Director KM Sarjun has already created a niche for himself with his short-films and his very first feature film - Eacharikkai. This time he takes on the horror genre and has brought in his unique perspective to it. Nayanthara dons dual roles and they're as contrasting as can be. As Yamuna, she has eased her way through as an urban girl but as Bhavani, she has showcased her class and full array of histrionics in a de-glam role. The difference she brings to both these characters is wonderful to watch and the effort that has gone into this differentiation is highly commendable.
Kalaiyarasan has gotten a meaty role and his performance is fantastic and especially moving in some scenes. Yogi Babu's character does not have much to do and his comic sequences fail to impress. Maathevan appears in a breezy role and has carried it off well. Gabrella Sellus impresses in her role as the younger Bhavani. Veterans Jayaprakash and Meera Krishnan also have very little to do and their characters seem a bit contrived. Kulapulli Leela as Nayanthara's grandmother Parvathy has given a neat performance.
The technical aspects of this movie, especially the cinematography and music are brilliant. The screenplay however seems a bit convoluted and the director seems to have missed the plot along the way. The flashback sequences in monochrome are a visual beauty and the detailing in these black & white portions have been well shot.

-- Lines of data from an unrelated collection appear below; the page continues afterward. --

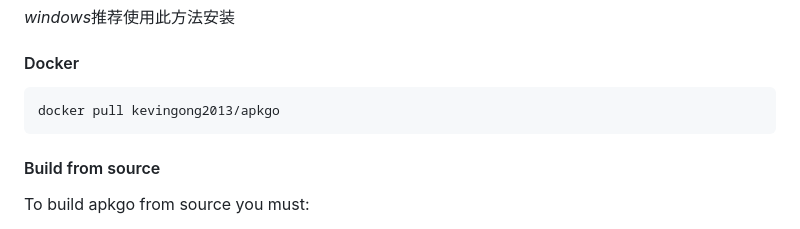
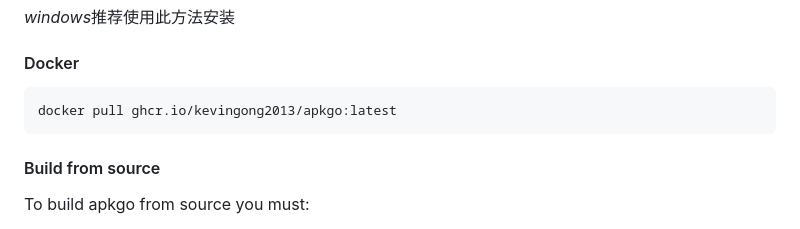
Before and after one commit to KevinGong2013/apkgo, a Markdown page: docs/README.md, the part around the change. Drawn GitHub-style.

````diff
--- a/docs/README.md
+++ b/docs/README.md
@@ -26,7 +26,7 @@ brew install apkgo
 #### Docker
 
 ``` shell
-docker pull kevingong2013/apkgo
+docker pull ghcr.io/kevingong2013/apkgo:latest
 ```
 
 #### Build from source
````
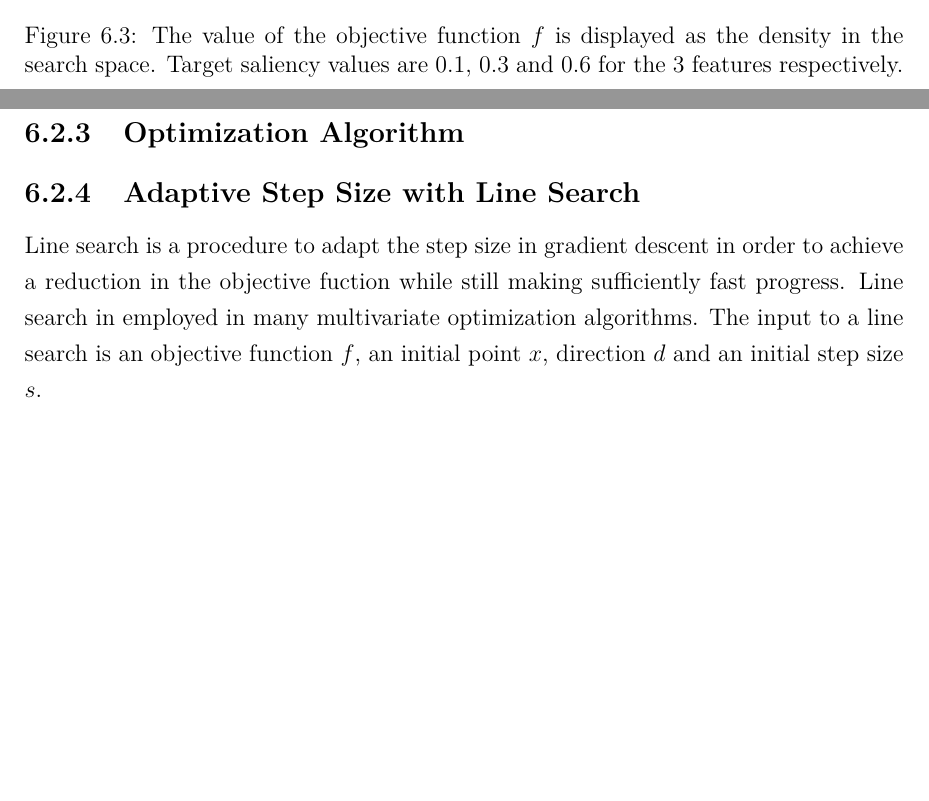
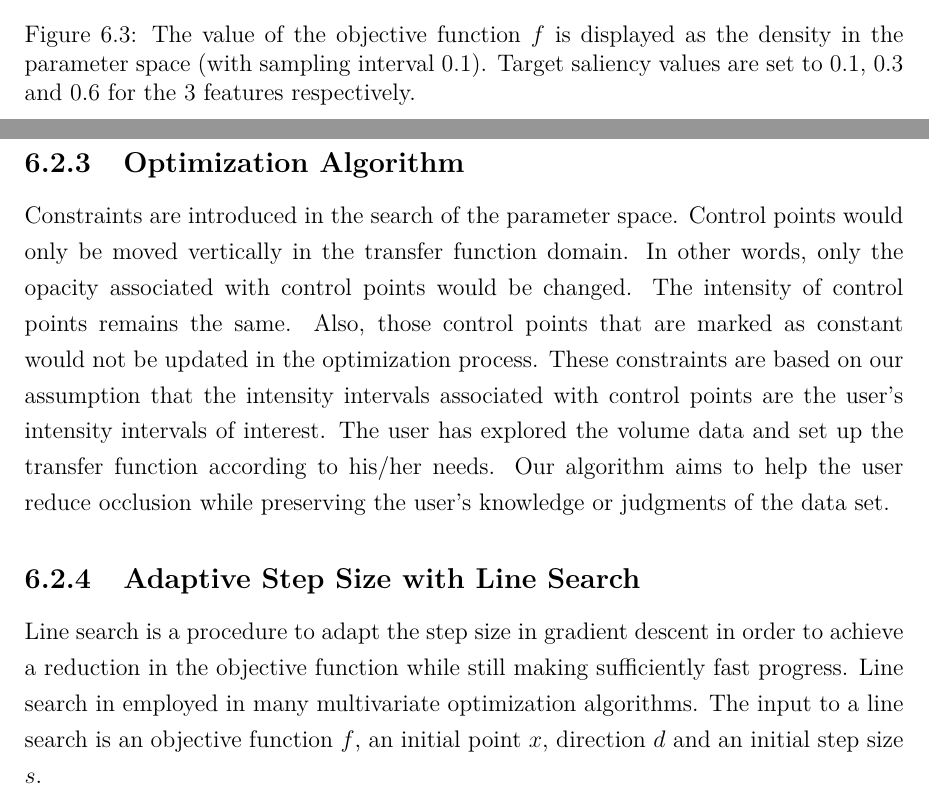
Before and after one commit to luosz/phd-thesis, a LaTeX thesis (thesis/thesis.tex, which reads thesis/chapter6.tex): two parts of pages 67 and 68 of 91, joined at a grey line, cut so that both start at the same text, the shorter picture padded with empty space. Compiled offline with pdfLaTeX.

Commit message:
work in progress

```diff
--- a/thesis/chapter6.tex
+++ b/thesis/chapter6.tex
@@ -66,16 +66,19 @@ In order to demonstrate the how the objective function change in the search spac
 	\begin{minipage}{.6\textwidth}
 		\includegraphics[width=1\linewidth]{images/searchspace}
 	\end{minipage}
-	\caption{The value of the objective function $  f $ is displayed as the density in the search space. Target saliency values are  0.1, 0.3 and 0.6 for the 3 features respectively.}
+	\caption{The value of the objective function $  f $ is displayed as the density in the parameter space (with sampling interval $ 0.1 $). Target saliency values are set to 0.1, 0.3 and 0.6 for the 3 features respectively.}
 	\label{fig:nucleon_searchspace}
 \end{figure}
 
 
 \subsection{Optimization Algorithm}
+Constraints are introduced in the search of the parameter space. Control points would only be moved vertically in the transfer function domain. In other words, only the opacity associated with control points would be changed. The intensity of control points remains the same. Also, those control points that are marked as constant would not be updated in the optimization process.
+These constraints are based on our assumption that the intensity intervals associated with control points are the user's intensity intervals of interest. The user has explored the volume data and set up the transfer function according to his/her needs. Our algorithm aims to help the user reduce occlusion while preserving the user's knowledge or judgments of the data set.
+
 
 
 \subsection{Adaptive Step Size with Line Search}
-Line search is a procedure to adapt the step size in gradient descent in order to achieve a reduction in the objective fuction while still making sufficiently fast progress. Line search in employed in many multivariate optimization algorithms.
+Line search is a procedure to adapt the step size in gradient descent in order to achieve a reduction in the objective function while still making sufficiently fast progress. Line search in employed in many multivariate optimization algorithms.
 The input to a line search is an objective function $ f $, an initial point $ x $, direction $ d $ and an initial step size $ s $.
 
 \subsection{Adaptive Step Size with Parallel Search}
```
Also changed, not shown: thesis/chapter3.tex (+2 -2 lines), thesis/chapter6.tex (2 more changed lines).
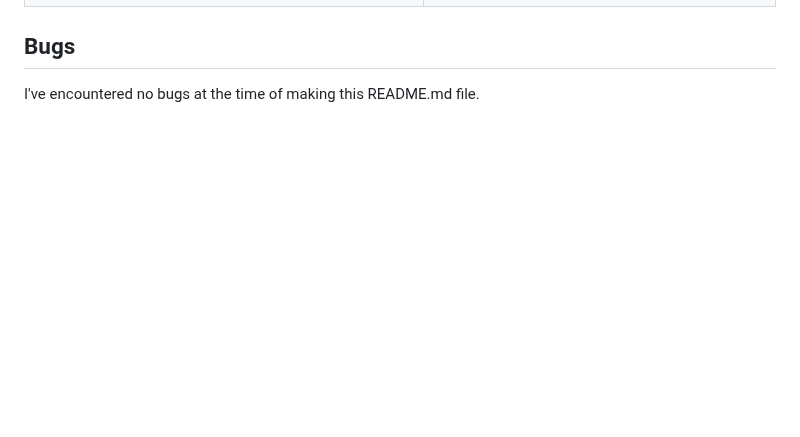
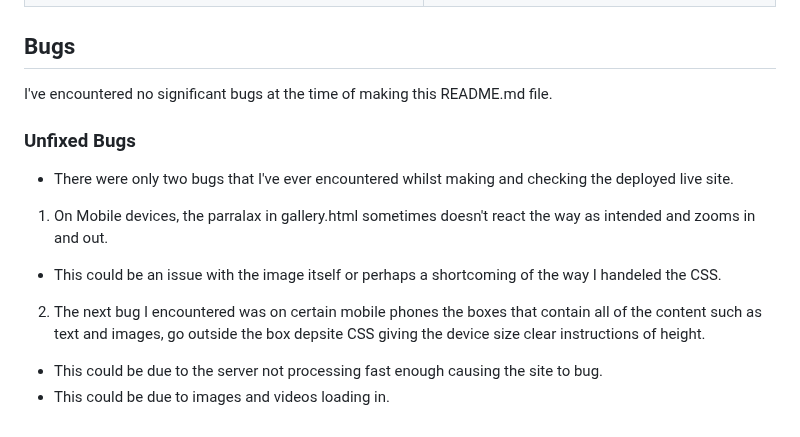
Before and after one commit to mahidaCodeTrained/project1-historysamurai, a Markdown page: TESTING.md, the part around the change. GitHub-like rendering; blank space fills up the shorter version.

Commit message:
finished bug section

```diff
--- a/TESTING.md
+++ b/TESTING.md
@@ -93,4 +93,13 @@ I conducted lighthouse audits on all of the pages on mobile and desktop to see t
 
 ## Bugs
 
- I've encountered no bugs at the time of making this README.md file.
+ I've encountered no significant bugs at the time of making this README.md file.
+
+ ### Unfixed Bugs
+
+ - There were only two bugs that I've ever encountered whilst making and checking the deployed live site.
+ 1. On Mobile devices, the parralax in gallery.html sometimes doesn't react the way as intended and zooms in and out.
+ - This could be an issue with the image itself or perhaps a shortcoming of the way I handeled the CSS.
+2. The next bug I encountered was on certain mobile phones the boxes that contain all of the content such as text and images, go outside the box depsite CSS giving the device size clear instructions of height.
+- This could be due to the server not processing fast enough causing the site to bug.
+- This could be due to images and videos loading in.
```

The first half, takes its own sweet time to take off and does so only close to the interval. The interval block sets the tone for the second half which unravels at rapid pace. The parallel travel of Nayanthara and Kalaiyarasan's characters in the pre-interval scenes are intriguing and have been showcased well. Sundaramurthy KS's songs are very pleasant and the 'Kariga' song has been smartly used in the title card while the 'Meghathoodam' song has been shot aesthetically, giving the viewers a very good feel!
There are some logical flaws and the director has also left a lot of unanswered loose ends, giving a disconnect to the viewers! Better trimming of sequences, majorly in the first half, would help lift the pace of the movie. The 'Big Reveal' in the second half might tend to leave the audiences flabbergasted and feeling let down with all the build-up to that moment!